Market Watch (03/18/2016)
For some time, I’ve been writing about the underlying fundamentals of the U.S. economy. I stated my belief that, as the year progressed, the economy would do better and the result would be price gains for U.S. equities. In early March, a leading company that does technical analysis of the market released a statement saying that a strong change had shown up in their charts, indicating that the next nine months could prove very profitable in the U.S. stock market.
Two types of analysis are used in looking at the stock market. One is fundamental analysis; the other is technical analysis. Both appear to agree that a move up in the U.S. stock markets is impending. In fact, the S&P 500 turned positive on March 10th, on Thursday, March 17th, the Dow Jones Industrial Average turned positive. As investors, we must look further to determine what we should be doing.
Both the price of oil and foreign currencies have grown stronger. This benefits U.S. exports as the value of the dollar, which has been very high, drops, making U.S. exports cheaper in foreign markets. The Federal Reserve announced on Wednesday, March 16th, that they would not raise the interest rate at this time and will likely not raise the rate more than 0.5% for the balance of the year. This sent two signals. The FED sees the economy still in a growth trend. Second, they are looking for a period of certainty and stabilization in interest rate-sensitive areas of the economy until at least June.

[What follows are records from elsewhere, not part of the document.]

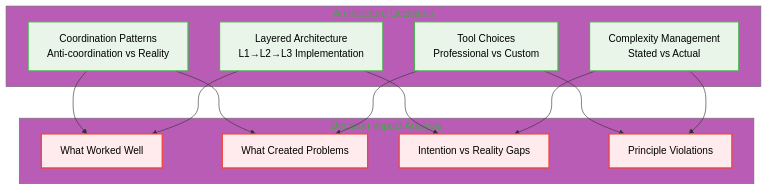
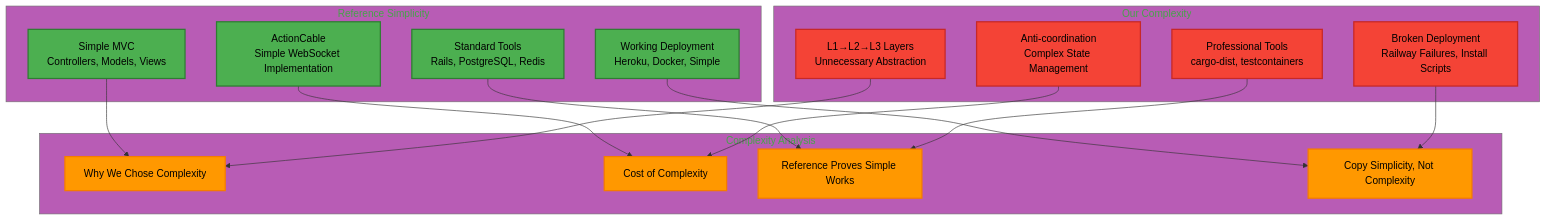
Before and after one commit to that-in-rust/campfire-on-rust: the third of 7 diagrams in .kiro/specs/S03-reflect-learn-improve-sop/design.md, drawn with Mermaid. The commit also changed other lines of this file and 2 other files, not shown here.

````diff
--- a/.kiro/specs/S03-reflect-learn-improve-sop/design.md
+++ b/.kiro/specs/S03-reflect-learn-improve-sop/design.md
@@ -121,32 +135,44 @@
 ```mermaid
 %%{init: {'theme':'base', 'themeVariables': {'primaryColor':'#4caf50','primaryTextColor':'#000000','primaryBorderColor':'#4caf50','lineColor':'#333333'}}}%%
 graph TD
-    subgraph "Architecture Decisions"
-        COORD[Coordination Patterns<br/>Anti-coordination vs Reality]
-        LAYERS[Layered Architecture<br/>L1→L2→L3 Implementation]
-        TOOLS[Tool Choices<br/>Professional vs Custom]
-        COMPLEXITY[Complexity Management<br/>Stated vs Actual]
+    subgraph "Reference Simplicity"
+        REF_MVC[Simple MVC<br/>Controllers, Models, Views]
+        REF_CABLE[ActionCable<br/>Simple WebSocket Implementation]
+        REF_TOOLS[Standard Tools<br/>Rails, PostgreSQL, Redis]
+        REF_DEPLOY[Working Deployment<br/>Heroku, Docker, Simple]
     end
     
-    subgraph "Decision Impact Analysis"
-        SUCCESS[What Worked Well]
-        FAILURE[What Created Problems]
-        GAPS[Intention vs Reality Gaps]
-        VIOLATIONS[Principle Violations]
+    subgraph "Our Complexity"
+        OUR_LAYERS[L1→L2→L3 Layers<br/>Unnecessary Abstraction]
+        OUR_COORD[Anti-coordination<br/>Complex State Management]
+        OUR_TOOLS[Professional Tools<br/>cargo-dist, testcontainers]
+        OUR_BROKEN[Broken Deployment<br/>Railway Failures, Install Scripts]
     end
     
-    COORD --> SUCCESS
-    COORD --> FAILURE
-    LAYERS --> SUCCESS
-    LAYERS --> GAPS
-    TOOLS --> FAILURE
-    TOOLS --> VIOLATIONS
-    COMPLEXITY --> GAPS
-    COMPLEXITY --> VIOLATIONS
+    subgraph "Complexity Analysis"
+        WHY_COMPLEX[Why We Chose Complexity]
+        COST_COMPLEX[Cost of Complexity]
+        SIMPLE_WORKS[Reference Proves Simple Works]
+        LESSON[Copy Simplicity, Not Complexity]
+    end
     
-    classDef decision fill:#e8f5e8,stroke:#4caf50,stroke-width:2px,color:#000000
-    classDef impact fill:#ffebee,stroke:#f44336,stroke-width:2px,color:#000000
+    REF_MVC --> WHY_COMPLEX
+    OUR_LAYERS --> WHY_COMPLEX
     
-    class COORD,LAYERS,TOOLS,COMPLEXITY decision
-    class SUCCESS,FAILURE,GAPS,VIOLATIONS impact
+    REF_CABLE --> COST_COMPLEX
+    OUR_COORD --> COST_COMPLEX
+    
+    REF_TOOLS --> SIMPLE_WORKS
+    OUR_TOOLS --> SIMPLE_WORKS
+    
+    REF_DEPLOY --> LESSON
+    OUR_BROKEN --> LESSON
+    
+    classDef reference fill:#4caf50,stroke:#2e7d32,stroke-width:2px,color:#000000
+    classDef complex fill:#f44336,stroke:#c62828,stroke-width:2px,color:#000000
+    classDef analysis fill:#ff9800,stroke:#f57c00,stroke-width:2px,color:#000000
+    
+    class REF_MVC,REF_CABLE,REF_TOOLS,REF_DEPLOY reference
+    class OUR_LAYERS,OUR_COORD,OUR_TOOLS,OUR_BROKEN complex
+    class WHY_COMPLEX,COST_COMPLEX,SIMPLE_WORKS,LESSON analysis
 ```
````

I am sticking to my original forecast for this year. I think earning by most major corporations will be down when reported for the first quarter. As they digest all the new employees that have been hired, we will see productivity increase. As demand for workers grows, we will see wages increase. These two, when placed together, should result in greater consumer spending and greater profits for corporations by the fourth quarter of this year. Because stock markets anticipate earnings growth as a leading indicator, we should see the stock market begin to rise in the second quarter and become stronger in the third quarter. As world markets are still struggling with their economies, a great deal of volatility will continue to be evident. It is not the time to buy emerging market equities or debt, nor would a normal allocation to developed countries outside the U.S. be warranted at this time. An overweighting to U.S. stocks seems like a good idea. With the economy improving and high yield bonds giving higher interest rates, this may be a place to make an investment. We will be reviewing our strategies shortly to determine allocations, where we have discretionary control over the accounts.
March 18, 2016